No pictures go into the copy. Write out every line below exactly.
── DATA EXCERPTS
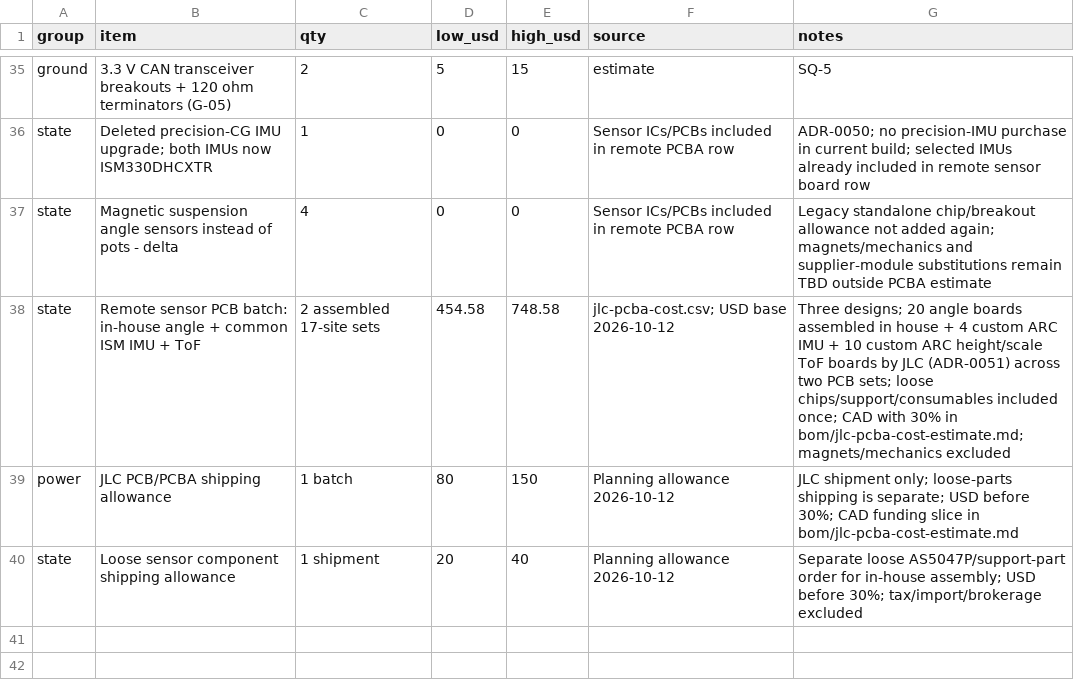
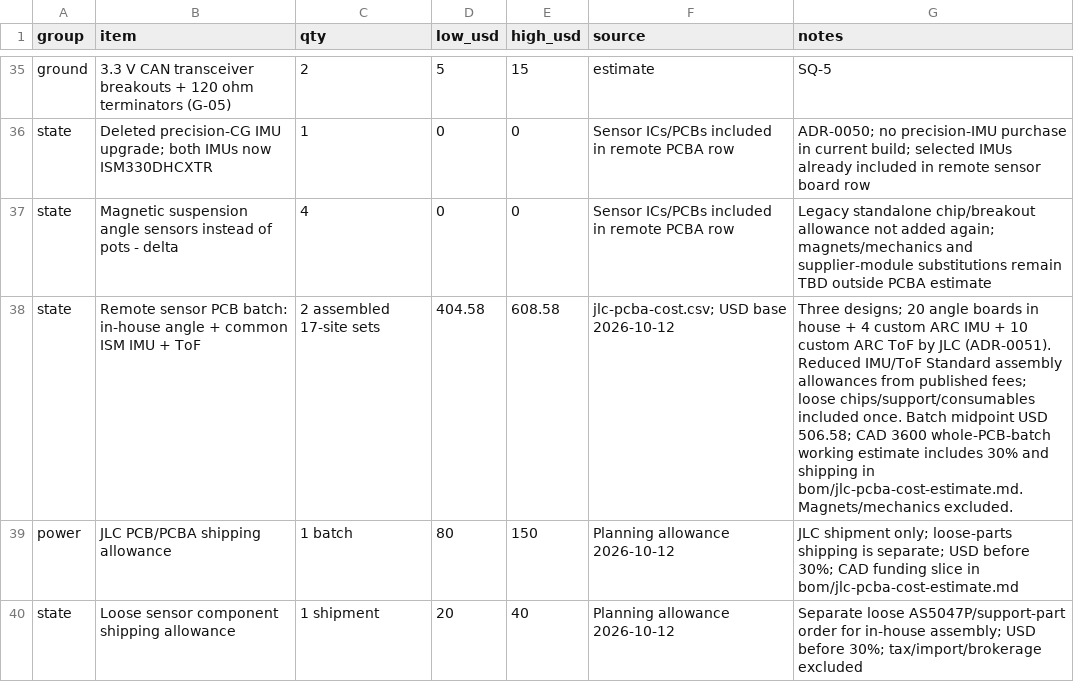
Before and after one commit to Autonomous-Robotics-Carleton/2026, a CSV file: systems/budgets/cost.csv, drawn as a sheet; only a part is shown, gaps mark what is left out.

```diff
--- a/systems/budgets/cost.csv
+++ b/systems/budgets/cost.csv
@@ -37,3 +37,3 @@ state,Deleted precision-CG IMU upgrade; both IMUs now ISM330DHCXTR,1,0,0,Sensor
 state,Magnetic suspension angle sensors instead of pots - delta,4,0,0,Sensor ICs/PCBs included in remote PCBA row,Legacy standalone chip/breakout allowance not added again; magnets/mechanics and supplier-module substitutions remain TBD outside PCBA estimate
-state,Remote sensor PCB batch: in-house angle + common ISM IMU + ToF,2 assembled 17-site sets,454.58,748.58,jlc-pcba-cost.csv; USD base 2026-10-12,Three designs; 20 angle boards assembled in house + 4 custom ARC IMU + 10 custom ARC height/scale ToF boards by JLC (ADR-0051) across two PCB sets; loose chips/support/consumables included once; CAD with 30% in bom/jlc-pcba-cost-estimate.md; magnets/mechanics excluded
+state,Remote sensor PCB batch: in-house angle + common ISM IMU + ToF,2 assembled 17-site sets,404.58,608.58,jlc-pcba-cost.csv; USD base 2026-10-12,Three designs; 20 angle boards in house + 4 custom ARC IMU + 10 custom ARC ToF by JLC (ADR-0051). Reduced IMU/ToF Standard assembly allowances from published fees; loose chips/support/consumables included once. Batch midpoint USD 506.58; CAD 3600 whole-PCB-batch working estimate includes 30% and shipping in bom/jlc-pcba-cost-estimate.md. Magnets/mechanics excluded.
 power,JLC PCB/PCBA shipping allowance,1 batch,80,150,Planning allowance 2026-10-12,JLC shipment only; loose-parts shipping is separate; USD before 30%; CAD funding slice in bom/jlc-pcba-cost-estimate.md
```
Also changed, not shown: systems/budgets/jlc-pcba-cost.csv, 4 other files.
────
RESULT OF THIS EXERCISE >>
Before and after one commit to Autonomous-Robotics-Carleton/2026, a CSV file: systems/budgets/cost.csv, drawn as a sheet; only a part is shown, gaps mark what is left out.

```diff
--- a/systems/budgets/cost.csv
+++ b/systems/budgets/cost.csv
@@ -37,3 +37,3 @@ state,Deleted precision-CG IMU upgrade; both IMUs now ISM330DHCXTR,1,0,0,Sensor
 state,Magnetic suspension angle sensors instead of pots - delta,4,0,0,Sensor ICs/PCBs included in remote PCBA row,Legacy standalone chip/breakout allowance not added again; magnets/mechanics and supplier-module substitutions remain TBD outside PCBA estimate
-state,Remote sensor PCB batch: in-house angle + common ISM IMU + ToF,2 assembled 17-site sets,454.58,748.58,jlc-pcba-cost.csv; USD base 2026-10-12,Three designs; 20 angle boards assembled in house + 4 custom ARC IMU + 10 custom ARC height/scale ToF boards by JLC (ADR-0051) across two PCB sets; loose chips/support/consumables included once; CAD with 30% in bom/jlc-pcba-cost-estimate.md; magnets/mechanics excluded
+state,Remote sensor PCB batch: in-house angle + common ISM IMU + ToF,2 assembled 17-site sets,404.58,608.58,jlc-pcba-cost.csv; USD base 2026-10-12,Three designs; 20 angle boards in house + 4 custom ARC IMU + 10 custom ARC ToF by JLC (ADR-0051). Reduced IMU/ToF Standard assembly allowances from published fees; loose chips/support/consumables included once. Batch midpoint USD 506.58; CAD 3600 whole-PCB-batch working estimate includes 30% and shipping in bom/jlc-pcba-cost-estimate.md. Magnets/mechanics excluded.
 power,JLC PCB/PCBA shipping allowance,1 batch,80,150,Planning allowance 2026-10-12,JLC shipment only; loose-parts shipping is separate; USD before 30%; CAD funding slice in bom/jlc-pcba-cost-estimate.md
```
Also changed, not shown: systems/budgets/jlc-pcba-cost.csv, 4 other files.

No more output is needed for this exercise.